:: WHAT THE TASK REQUIRES ::
Precisely the lines from the one with "Before and after one commit to buntine/SwervinMervin, a" through the end of the data, both included, must make up the response, each restated word for word.

##### SUPPLIED MATERIAL

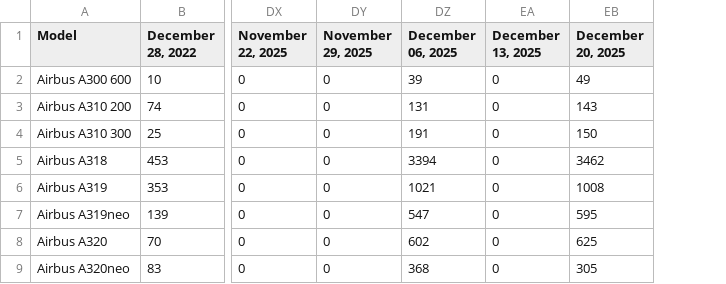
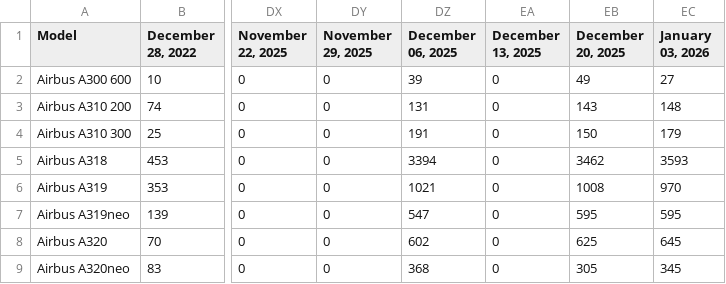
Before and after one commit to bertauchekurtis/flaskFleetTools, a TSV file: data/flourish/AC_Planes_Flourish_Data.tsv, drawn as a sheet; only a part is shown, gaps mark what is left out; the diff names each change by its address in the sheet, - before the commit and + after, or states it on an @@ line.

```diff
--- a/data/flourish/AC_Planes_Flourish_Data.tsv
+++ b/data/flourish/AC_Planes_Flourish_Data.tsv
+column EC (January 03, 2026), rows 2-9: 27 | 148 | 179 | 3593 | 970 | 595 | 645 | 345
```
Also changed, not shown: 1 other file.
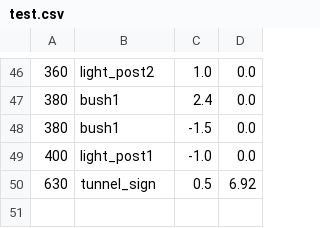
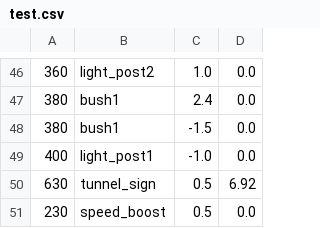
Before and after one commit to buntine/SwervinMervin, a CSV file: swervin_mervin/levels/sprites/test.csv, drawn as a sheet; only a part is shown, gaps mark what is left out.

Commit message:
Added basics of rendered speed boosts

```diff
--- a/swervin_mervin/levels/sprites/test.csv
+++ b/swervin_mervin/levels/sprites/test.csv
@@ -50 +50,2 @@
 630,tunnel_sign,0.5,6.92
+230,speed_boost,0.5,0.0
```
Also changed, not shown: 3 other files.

##########

:: COMPLETED EXERCISE ::
Before and after one commit to buntine/SwervinMervin, a CSV file: swervin_mervin/levels/sprites/test.csv, drawn as a sheet; only a part is shown, gaps mark what is left out.

Commit message:
Added basics of rendered speed boosts

```diff
--- a/swervin_mervin/levels/sprites/test.csv
+++ b/swervin_mervin/levels/sprites/test.csv
@@ -50 +50,2 @@
 630,tunnel_sign,0.5,6.92
+230,speed_boost,0.5,0.0
```
Also changed, not shown: 3 other files.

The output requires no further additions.